>>>

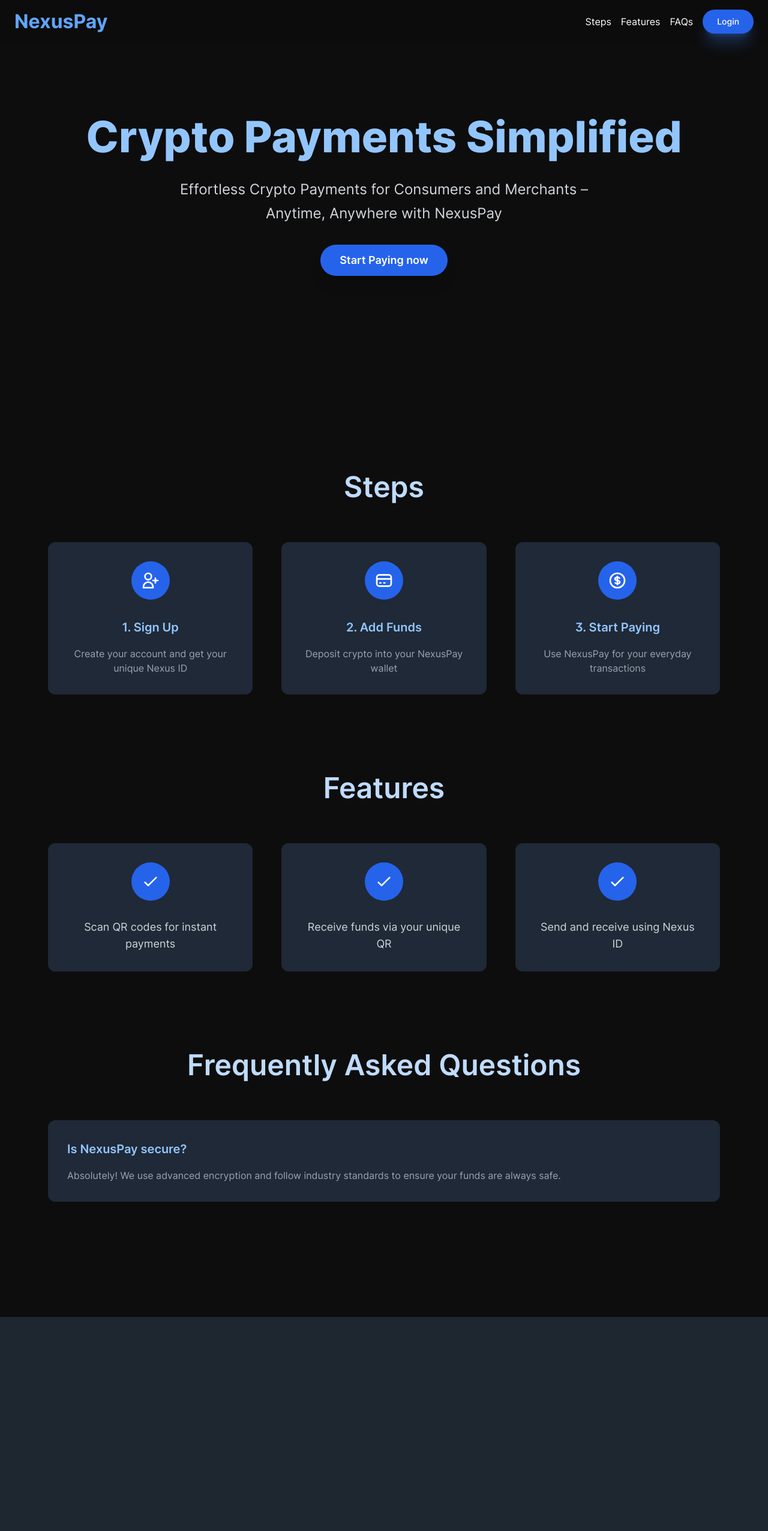
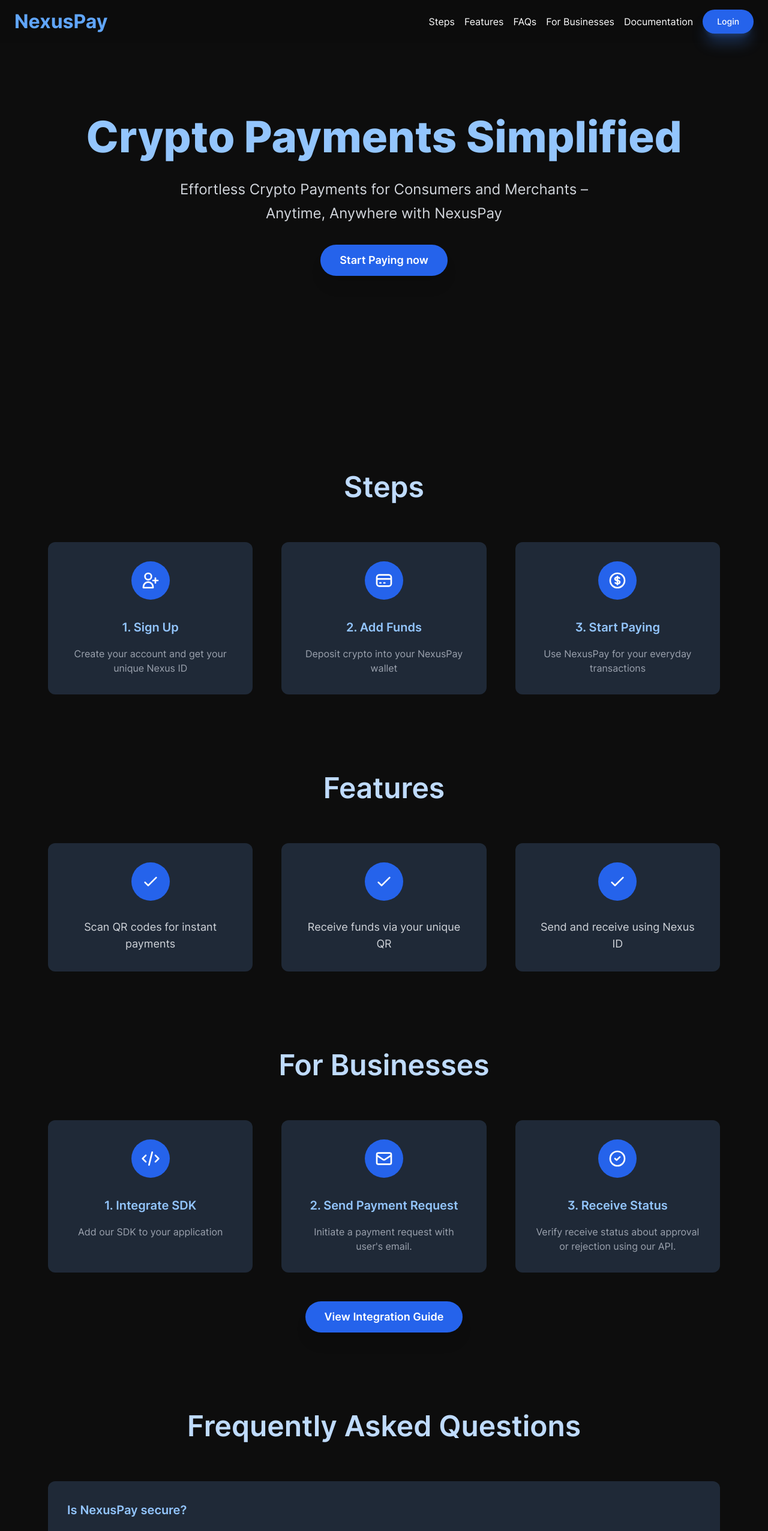
Before and after one commit to KryptoNights/nexus-pay, a Next.js app in the folder frontend/: page / in a window 1280 px wide. Shown: the top 2553 px of the page at 60% size. Before the commit the page ends 2196 px from the top, so only its background shows below. Built offline with nearby package versions, Linux system fonts and the light colour scheme; no server answers.

Commit message:
docs added and sdk integration guide added

```diff
--- /dev/null
+++ b/frontend/src/pages/docs/index.tsx
@@ -0,0 +1,177 @@
+import Head from "next/head";
+import Link from "next/link";
+import React from "react";
+
+const DocsPage: React.FC = () => {
+  return (
+    <>
+      <Head>
+        <title>NexusPay SDK Integration Guide</title>
+        <meta
+          name="description"
+          content="Learn how to integrate NexusPay SDK into your business application"
+        />
+      </Head>
+
+      <div className="min-h-screen bg-[#0D0D0D] text-gray-300">
+        <nav className="sticky top-0 z-50 bg-opacity-90 backdrop-filter backdrop-blur-lg bg-[#0D0D0D] border-b border-gray-800">
+          <div className="max-w-7xl mx-auto px-4 sm:px-6 lg:px-8">
+            <div className="flex justify-between h-16">
+              <div className="flex items-center">
+                <Link href="/">
+                  <span className="text-2xl font-bold text-blue-400 hover:text-blue-300 transition-colors duration-300 cursor-pointer">
+                    NexusPay
+                  </span>
+                </Link>
+              </div>
+              <div className="flex items-center">
+                <Link href="/">
+                  <span className="text-gray-300 hover:text-blue-300 transition-colors duration-300 cursor-pointer">
+                    Back to Home
+                  </span>
+                </Link>
+              </div>
+            </div>
+          </div>
+        </nav>
+
+        <main className="max-w-4xl mx-auto py-12 px-4 sm:px-6 lg:px-8">
+          <h1 className="text-4xl font-bold text-blue-300 mb-8">
+            NexusPay SDK Integration Guide
+          </h1>
+
+          <div className="space-y-12">
+            <section>
+              <h2 className="text-2xl font-semibold text-blue-200 mb-4">
+                1. Install the SDK
+              </h2>
+              <p className="mb-4">
+                First, install the NexusPay SDK using npm or yarn:
+              </p>
+              <pre className="bg-gray-800 text-white p-4 rounded-md overflow-x-auto">
+                <code>npm install nexuspay-sdk # or yarn add nexuspay-sdk</code>
+              </pre>
+            </section>
+
+            <section>
+              <h2 className="text-2xl font-semibold text-blue-200 mb-4">
+                2. Initialize the SDK
+              </h2>
+              <p className="mb-4">
+                Import and initialize the SDK in your application:
+              </p>
+              <pre className="bg-gray-800 text-white p-4 rounded-md overflow-x-auto">
+                <code>{`
+import NexusPay from 'nexuspay-sdk';
+
+const nexuspay = new NexusPay({
+  apiKey: 'YOUR_API_KEY',
+  // other configuration options
+});
+                `}</code>
+              </pre>
+            </section>
+
+            <section>
+              <h2 className="text-2xl font-semibold text-blue-200 mb-4">
+                3. Send a Payment Request
+              </h2>
+              <p className="mb-4">
+                To initiate a payment request, use the following method:
+              </p>
+              <pre className="bg-gray-800 text-white p-4 rounded-md overflow-x-auto">
+                <code>{`
+const sendPaymentRequest = async (userEmail, orderId, amount) => {
+  try {
+    const response = await nexuspay.sendPaymentRequest({
+      email: userEmail,
+      orderId: orderId,
+      amount: amount,
+      currency: 'USD'
+    });
+    console.log('Payment request sent:', response);
+    return response;
+  } catch (error) {
+    console.error('Error sending payment request:', error);
+  }
+};
+                `}</code>
+              </pre>
+            </section>
+
+            <section>
+              <h2 className="text-2xl font-semibold text-blue-200 mb-4">
+                4. Handle Payment Status Updates
+              </h2>
+              <p className="mb-4">
+                Set up a webhook or use our SDK's event listener to receive
+                payment status updates:
+              </p>
+              <pre className="bg-gray-800 text-white p-4 rounded-md overflow-x-auto">
+                <code>{`
+nexuspay.on('paymentUpdate', (update) => {
+  const { orderId, status } = update;
+  if (status === 'approved') {
+    // Handle approved payment
+    console.log(\`Payment for order \${orderId} has been approved\`);
+  } else if (status === 'rejected') {
+    // Handle rejected payment
+    console.log(\`Payment for order \${orderId} has been rejected\`);
+  }
+});
+                `}</code>
+              </pre>
+            </section>
+
+            <section>
+              <h2 className="text-2xl font-semibold text-blue-200 mb-4">
+                5. Verify Payment Status
+              </h2>
+              <p className="mb-4">
+                You can also manually check the status of a payment:
+              </p>
+              <pre className="bg-gray-800 text-white p-4 rounded-md overflow-x-auto">
+                <code>{`
+const checkPaymentStatus = async (orderId) => {
+  try {
+    const status = await nexuspay.getPaymentStatus(orderId);
+    console.log(\`Payment status for order \${orderId}: \${status}\`);
+    return status;
+  } catch (error) {
+    console.error('Error checking payment status:', error);
+  }
+};
+                `}</code>
+              </pre>
+            </section>
+
+            <section>
+              <h2 className="text-2xl font-semibold text-blue-200 mb-4">
+                Best Practices
+              </h2>
+              <ul className="list-disc pl-6 space-y-2">
+                <li>
+                  Always handle errors and edge cases in your integration.
+                </li>
+                <li>
+                  Secure your API key and never expose it in client-side code.
+                </li>
+                <li>
+                  Implement proper error handling and logging for debugging
+                  purposes.
+                </li>
+                <li>Consider implementing retry logic for failed requests.</li>
+                <li>
+                  Keep your SDK version up to date for the latest features and
+                  security updates.
+                </li>
+              </ul>
+            </section>
+          </div>
+        </main>
+      </div>
+    </>
+  );
+};
+
+export default DocsPage;
--- a/frontend/src/pages/index.tsx
+++ b/frontend/src/pages/index.tsx
@@ -27,6 +27,7 @@ const LandingPage: React.FC = () => {
   const stepsRef = useRef<HTMLElement>(null);
   const featuresRef = useRef<HTMLElement>(null);
   const faqRef = useRef<HTMLElement>(null);
+  const businessRef = useRef<HTMLElement>(null);
 
   useEffect(() => {
     AOS.init({ duration: 1000 }); // Initialize AOS with a duration of 1000ms for animations
@@ -84,6 +85,29 @@ const LandingPage: React.FC = () => {
     },
   ];
 
+  const businessSteps: Array<{
+    title: string;
+    description: string;
+    icon: string;
+  }> = [
+    {
+      title: "1. Integrate SDK",
+      description: "Add our SDK to your application",
+      icon: "M10 20l4-16m4 4l4 4-4 4M6 16l-4-4 4-4",
+    },
+    {
+      title: "2. Send Payment Request",
+      description: "Initiate a payment request with user's email.",
+      icon: "M3 8l7.89 5.26a2 2 0 002.22 0L21 8M5 19h14a2 2 0 002-2V7a2 2 0 00-2-2H5a2 2 0 00-2 2v10a2 2 0 002 2z",
+    },
+    {
+      title: "3. Receive Status",
+      description:
+        "Verify receive status about approval or rejection using our API.",
+      icon: "M9 12l2 2 4-4m6 2a9 9 0 11-18 0 9 9 0 0118 0z",
+    },
+  ];
+
   return (
     <>
       <Head>
@@ -133,6 +157,18 @@ const LandingPage: React.FC = () => {
                 className="text-white hover:text-blue-300 transition-colors duration-300 hover:cursor-pointer"
               >
                 FAQs
+              </a>
+              <a
+                onClick={() => handleScroll(businessRef)}
+                className="text-white hover:text-blue-300 transition-colors duration-300 hover:cursor-pointer"
+              >
+                For Businesses
+              </a>
+              <a
+                href="/docs"
+                className="text-white hover:text-blue-300 transition-colors duration-300 hover:cursor-pointer"
+              >
+                Documentation
               </a>
               <button
                 className="text-sm py-2 px-6 bg-blue-600 rounded-full font-medium hover:bg-blue-700 transition duration-300 focus:outline-none focus:ring-2 focus:ring-blue-500 focus:ring-opacity-50 shadow-xl shadow-blue-500/30"
@@ -250,6 +286,53 @@ const LandingPage: React.FC = () => {
             </div>
           </section>
 
+          <section
+            ref={businessRef}
+            className="mb-32 min-h-[34vh]"
+            data-aos="fade-up"
+          >
+            <h2 className="text-4xl md:text-5xl font-semibold text-center mb-16 text-blue-200">
+              For Businesses
+            </h2>
+            <div className="grid md:grid-cols-3 gap-12">
+              {businessSteps.map((step, index) => (
+                <div
+                  key={index}
+                  className="bg-gray-800 rounded-xl p-8 text-center hover:shadow-2xl transition-all duration-300 transform hover:-translate-y-2"
+                  data-aos="fade-up"
+                >
+                  <div className="bg-blue-600 rounded-full p-4 inline-block mb-6">
+                    <svg
+                      className="w-8 h-8 text-white"
+                      fill="none"
+                      stroke="currentColor"
+                      viewBox="0 0 24 24"
+                    >
+                      <path
+                        strokeLinecap="round"
+                        strokeLinejoin="round"
+                        strokeWidth={2}
+                        d={step.icon}
+                      />
+                    </svg>
+                  </div>
+                  <h3 className="text-xl font-semibold mb-4 text-blue-300">
+                    {step.title}
+                  </h3>
+                  <p className="text-gray-400">{step.description}</p>
+                </div>
+              ))}
+            </div>
+            <div className="text-center mt-12">
+              <a
+                href="/docs"
+                className="inline-block py-3 px-8 bg-blue-600 text-white rounded-full text-lg font-semibold hover:bg-blue-700 transition duration-300 transform hover:scale-105 focus:outline-none focus:ring-2 focus:ring-blue-500 focus:ring-opacity-50 shadow-xl hover:shadow-blue-500/30"
+              >
+                View Integration Guide
+              </a>
+            </div>
+          </section>
+
           <section ref={faqRef} className="mb-32" data-aos="fade-up">
             <h2 className="text-4xl md:text-5xl font-semibold text-center mb-16 text-blue-200">
               Frequently Asked Questions
```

<<<

What the exercise asks ->
Provide the number of lines in these entries that hold the word "amount", without any accompanying text.

Reply ->
2